- **Your instructions**:
Please reproduce the data exactly, though every picture must stay out.

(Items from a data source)
+ + + + + + +

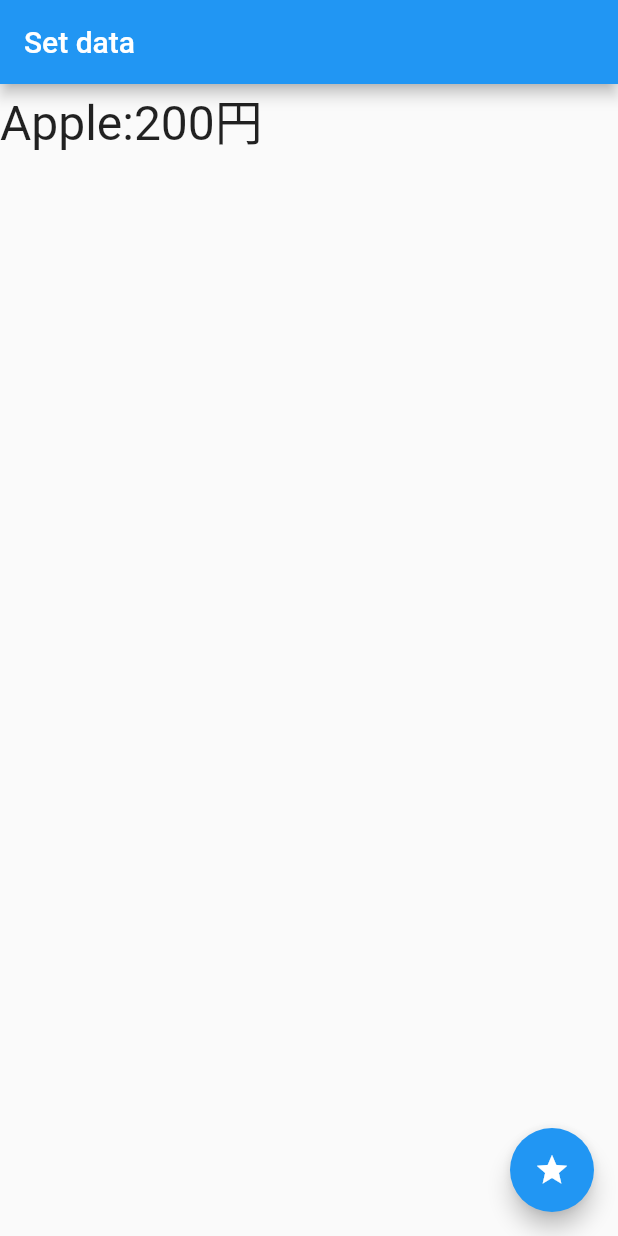
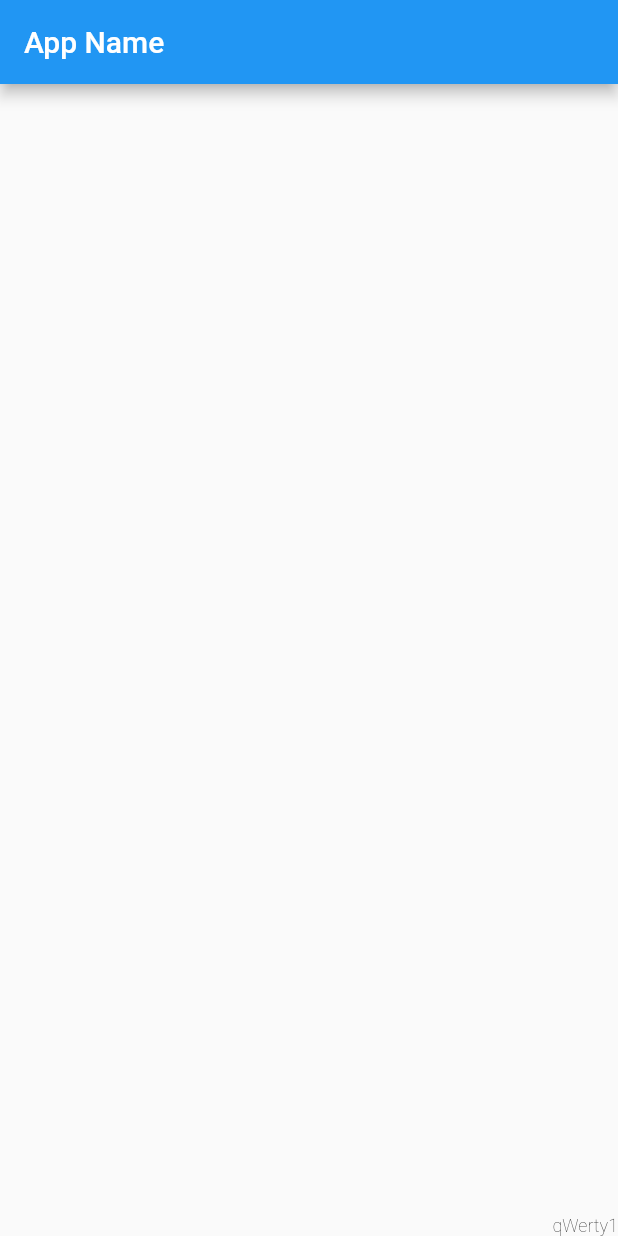
Before and after one commit to weldar0616/flutter3_textbook, a Flutter app: the screen it shows after launch, on a phone screen of 412 x 824 dp. Run offline on Flutter 3.47's test engine with Material 2 defaults, Android fonts, the phone set to English and light mode, and no system bars.

Commit message:
2-3 ウィジェットの基本レイアウト

```diff
--- a/lib/main.dart
+++ b/lib/main.dart
@@ -1,189 +1,49 @@
-// import 'package:flutter/material.dart';
-
-// void main() {
-//   runApp(const MyApp());
-// }
-
-// class MyApp extends StatelessWidget {
-//   const MyApp({super.key});
-
-//   // This widget is the root of your application.
-//   @override
-//   Widget build(BuildContext context) {
-//     return MaterialApp(
-//       title: 'Flutter Demo',
-//       theme: ThemeData(
-//         // This is the theme of your application.
-//         //
-//         // Try running your application with "flutter run". You'll see the
-//         // application has a blue toolbar. Then, without quitting the app, try
-//         // changing the primarySwatch below to Colors.green and then invoke
-//         // "hot reload" (press "r" in the console where you ran "flutter run",
-//         // or simply save your changes to "hot reload" in a Flutter IDE).
-//         // Notice that the counter didn't reset back to zero; the application
-//         // is not restarted.
-//         primarySwatch: Colors.blue,
-//       ),
-//       home: const MyHomePage(title: 'Flutter Demo Home Page'),
-//     );
-//   }
-// }
-
-// class MyHomePage extends StatefulWidget {
-//   const MyHomePage({super.key, required this.title});
-
-//   // This widget is the home page of your application. It is stateful, meaning
-//   // that it has a State object (defined below) that contains fields that affect
-//   // how it looks.
-
-//   // This class is the configuration for the state. It holds the values (in this
-//   // case the title) provided by the parent (in this case the App widget) and
-//   // used by the build method of the State. Fields in a Widget subclass are
-//   // always marked "final".
-
-//   final String title;
-
-//   @override
-//   State<MyHomePage> createState() => _MyHomePageState();
-// }
-
-// class _MyHomePageState extends State<MyHomePage> {
-//   int _counter = 0;
-
-//   void _incrementCounter() {
-//     setState(() {
-//       // This call to setState tells the Flutter framework that something has
-//       // changed in this State, which causes it to rerun the build method below
-//       // so that the display can reflect the updated values. If we changed
-//       // _counter without calling setState(), then the build method would not be
-//       // called again, and so nothing would appear to happen.
-//       _counter++;
-//     });
-//   }
-
-//   @override
-//   Widget build(BuildContext context) {
-//     // This method is rerun every time setState is called, for instance as done
-//     // by the _incrementCounter method above.
-//     //
-//     // The Flutter framework has been optimized to make rerunning build methods
-//     // fast, so that you can just rebuild anything that needs updating rather
-//     // than having to individually change instances of widgets.
-//     return Scaffold(
-//       appBar: AppBar(
-//         // Here we take the value from the MyHomePage object that was created by
-//         // the App.build method, and use it to set our appbar title.
-//         title: Text(widget.title),
-//       ),
-//       body: Center(
-//         // Center is a layout widget. It takes a single child and positions it
-//         // in the middle of the parent.
-//         child: Column(
-//           // Column is also a layout widget. It takes a list of children and
-//           // arranges them vertically. By default, it sizes itself to fit its
-//           // children horizontally, and tries to be as tall as its parent.
-//           //
-//           // Invoke "debug painting" (press "p" in the console, choose the
-//           // "Toggle Debug Paint" action from the Flutter Inspector in Android
-//           // Studio, or the "Toggle Debug Paint" command in Visual Studio Code)
-//           // to see the wireframe for each widget.
-//           //
-//           // Column has various properties to control how it sizes itself and
-//           // how it positions its children. Here we use mainAxisAlignment to
-//           // center the children vertically; the main axis here is the vertical
-//           // axis because Columns are vertical (the cross axis would be
-//           // horizontal).
-//           mainAxisAlignment: MainAxisAlignment.center,
-//           children: <Widget>[
-//             const Text(
-//               'You have pushed the button this many times:',
-//             ),
-//             Text(
-//               '$_counter',
-//               style: Theme.of(context).textTheme.headline4,
-//             ),
-//           ],
-//         ),
-//       ),
-//       floatingActionButton: FloatingActionButton(
-//         onPressed: _incrementCounter,
-//         tooltip: 'Increment',
-//         child: const Icon(Icons.add),
-//       ), // This trailing comma makes auto-formatting nicer for build methods.
-//     );
-//   }
-// }
-
 import 'package:flutter/material.dart';
 
 void main() {
-  runApp(const MyApp());
+  runApp(new MyApp());
 }
 
 class MyApp extends StatelessWidget {
-  const MyApp({Key? key}) : super(key: key);
-  final title = 'Flutterサンプル';
-
   @override
   Widget build(BuildContext context) {
-    return MaterialApp(
-        title: 'Flutter Demo',
-        home: MyHomePage(
-          title: this.title,
-        ));
+    return new MaterialApp(
+      title: 'Generated App',
+      theme: new ThemeData(
+        primarySwatch: Colors.blue,
+        primaryColor: const Color(0xFF2196f3),
+        accentColor: const Color(0xFF2196f3),
+        canvasColor: const Color(0xFFfafafa),
+      ),
+      home: new MyHomePage(),
+    );
   }
 }
 
 class MyHomePage extends StatefulWidget {
-  const MyHomePage({
-    required this.title,
-  }) : super();
-  final String title;
-
+  MyHomePage({Key? key}) : super(key: key);
   @override
-  _MyHomePageState createState() => _MyHomePageState();
-}
-
-class Data {
-  int _price;
-  String _name;
-  Data(this._name, this._price) : super();
-
-  @override
-  String toString() {
-    return _name + ':' + _price.toString() + '円';
-  }
+  _MyHomePageState createState() => new _MyHomePageState();
 }
 
 class _MyHomePageState extends State<MyHomePage> {
-  static final _data = [
-    Data('Apple', 200),
-    Data('Orange', 150),
-    Data('Peach', 300)
-  ];
-  Data _item = _data[0];
-
-  void _setData() {
-    setState(() {
-      _data.shuffle();
-      _item = _data.first;
-    });
-  }
-
   @override
   Widget build(BuildContext context) {
-    return Scaffold(
-      appBar: AppBar(
-        title: Text('Set data'),
+    return new Scaffold(
+      appBar: new AppBar(
+        title: new Text('App Name'),
       ),
-      body: Text(
-        _item.toString(),
-        style: TextStyle(fontSize: 32.0),
-      ),
-      floatingActionButton: FloatingActionButton(
-        onPressed: _setData,
-        tooltip: 'set data.',
-        child: Icon(Icons.star),
+      body: new Container(
+        child: new Text(
+          "qWerty1",
+          style: new TextStyle(
+              fontSize: 12.0,
+              color: const Color(0xFF000000),
+              fontWeight: FontWeight.w200,
+              fontFamily: "Roboto"),
+        ),
+        padding: const EdgeInsets.all(0.0),
+        alignment: Alignment.bottomRight,
       ),
     );
   }
```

+ + + + + + +

- **Answer section**:
Before and after one commit to weldar0616/flutter3_textbook, a Flutter app: the screen it shows after launch, on a phone screen of 412 x 824 dp. Run offline on Flutter 3.47's test engine with Material 2 defaults, Android fonts, the phone set to English and light mode, and no system bars.

Commit message:
2-3 ウィジェットの基本レイアウト

```diff
--- a/lib/main.dart
+++ b/lib/main.dart
@@ -1,189 +1,49 @@
-// import 'package:flutter/material.dart';
-
-// void main() {
-//   runApp(const MyApp());
-// }
-
-// class MyApp extends StatelessWidget {
-//   const MyApp({super.key});
-
-//   // This widget is the root of your application.
-//   @override
-//   Widget build(BuildContext context) {
-//     return MaterialApp(
-//       title: 'Flutter Demo',
-//       theme: ThemeData(
-//         // This is the theme of your application.
-//         //
-//         // Try running your application with "flutter run". You'll see the
-//         // application has a blue toolbar. Then, without quitting the app, try
-//         // changing the primarySwatch below to Colors.green and then invoke
-//         // "hot reload" (press "r" in the console where you ran "flutter run",
-//         // or simply save your changes to "hot reload" in a Flutter IDE).
-//         // Notice that the counter didn't reset back to zero; the application
-//         // is not restarted.
-//         primarySwatch: Colors.blue,
-//       ),
-//       home: const MyHomePage(title: 'Flutter Demo Home Page'),
-//     );
-//   }
-// }
-
-// class MyHomePage extends StatefulWidget {
-//   const MyHomePage({super.key, required this.title});
-
-//   // This widget is the home page of your application. It is stateful, meaning
-//   // that it has a State object (defined below) that contains fields that affect
-//   // how it looks.
-
-//   // This class is the configuration for the state. It holds the values (in this
-//   // case the title) provided by the parent (in this case the App widget) and
-//   // used by the build method of the State. Fields in a Widget subclass are
-//   // always marked "final".
-
-//   final String title;
-
-//   @override
-//   State<MyHomePage> createState() => _MyHomePageState();
-// }
-
-// class _MyHomePageState extends State<MyHomePage> {
-//   int _counter = 0;
-
-//   void _incrementCounter() {
-//     setState(() {
-//       // This call to setState tells the Flutter framework that something has
-//       // changed in this State, which causes it to rerun the build method below
-//       // so that the display can reflect the updated values. If we changed
-//       // _counter without calling setState(), then the build method would not be
-//       // called again, and so nothing would appear to happen.
-//       _counter++;
-//     });
-//   }
-
-//   @override
-//   Widget build(BuildContext context) {
-//     // This method is rerun every time setState is called, for instance as done
-//     // by the _incrementCounter method above.
-//     //
-//     // The Flutter framework has been optimized to make rerunning build methods
-//     // fast, so that you can just rebuild anything that needs updating rather
-//     // than having to individually change instances of widgets.
-//     return Scaffold(
-//       appBar: AppBar(
-//         // Here we take the value from the MyHomePage object that was created by
-//         // the App.build method, and use it to set our appbar title.
-//         title: Text(widget.title),
-//       ),
-//       body: Center(
-//         // Center is a layout widget. It takes a single child and positions it
-//         // in the middle of the parent.
-//         child: Column(
-//           // Column is also a layout widget. It takes a list of children and
-//           // arranges them vertically. By default, it sizes itself to fit its
-//           // children horizontally, and tries to be as tall as its parent.
-//           //
-//           // Invoke "debug painting" (press "p" in the console, choose the
-//           // "Toggle Debug Paint" action from the Flutter Inspector in Android
-//           // Studio, or the "Toggle Debug Paint" command in Visual Studio Code)
-//           // to see the wireframe for each widget.
-//           //
-//           // Column has various properties to control how it sizes itself and
-//           // how it positions its children. Here we use mainAxisAlignment to
-//           // center the children vertically; the main axis here is the vertical
-//           // axis because Columns are vertical (the cross axis would be
-//           // horizontal).
-//           mainAxisAlignment: MainAxisAlignment.center,
-//           children: <Widget>[
-//             const Text(
-//               'You have pushed the button this many times:',
-//             ),
-//             Text(
-//               '$_counter',
-//               style: Theme.of(context).textTheme.headline4,
-//             ),
-//           ],
-//         ),
-//       ),
-//       floatingActionButton: FloatingActionButton(
-//         onPressed: _incrementCounter,
-//         tooltip: 'Increment',
-//         child: const Icon(Icons.add),
-//       ), // This trailing comma makes auto-formatting nicer for build methods.
-//     );
-//   }
-// }
-
 import 'package:flutter/material.dart';
 
 void main() {
-  runApp(const MyApp());
+  runApp(new MyApp());
 }
 
 class MyApp extends StatelessWidget {
-  const MyApp({Key? key}) : super(key: key);
-  final title = 'Flutterサンプル';
-
   @override
   Widget build(BuildContext context) {
-    return MaterialApp(
-        title: 'Flutter Demo',
-        home: MyHomePage(
-          title: this.title,
-        ));
+    return new MaterialApp(
+      title: 'Generated App',
+      theme: new ThemeData(
+        primarySwatch: Colors.blue,
+        primaryColor: const Color(0xFF2196f3),
+        accentColor: const Color(0xFF2196f3),
+        canvasColor: const Color(0xFFfafafa),
+      ),
+      home: new MyHomePage(),
+    );
   }
 }
 
 class MyHomePage extends StatefulWidget {
-  const MyHomePage({
-    required this.title,
-  }) : super();
-  final String title;
-
+  MyHomePage({Key? key}) : super(key: key);
   @override
-  _MyHomePageState createState() => _MyHomePageState();
-}
-
-class Data {
-  int _price;
-  String _name;
-  Data(this._name, this._price) : super();
-
-  @override
-  String toString() {
-    return _name + ':' + _price.toString() + '円';
-  }
+  _MyHomePageState createState() => new _MyHomePageState();
 }
 
 class _MyHomePageState extends State<MyHomePage> {
-  static final _data = [
-    Data('Apple', 200),
-    Data('Orange', 150),
-    Data('Peach', 300)
-  ];
-  Data _item = _data[0];
-
-  void _setData() {
-    setState(() {
-      _data.shuffle();
-      _item = _data.first;
-    });
-  }
-
   @override
   Widget build(BuildContext context) {
-    return Scaffold(
-      appBar: AppBar(
-        title: Text('Set data'),
+    return new Scaffold(
+      appBar: new AppBar(
+        title: new Text('App Name'),
       ),
-      body: Text(
-        _item.toString(),
-        style: TextStyle(fontSize: 32.0),
-      ),
-      floatingActionButton: FloatingActionButton(
-        onPressed: _setData,
-        tooltip: 'set data.',
-        child: Icon(Icons.star),
+      body: new Container(
+        child: new Text(
+          "qWerty1",
+          style: new TextStyle(
+              fontSize: 12.0,
+              color: const Color(0xFF000000),
+              fontWeight: FontWeight.w200,
+              fontFamily: "Roboto"),
+        ),
+        padding: const EdgeInsets.all(0.0),
+        alignment: Alignment.bottomRight,
       ),
     );
   }
```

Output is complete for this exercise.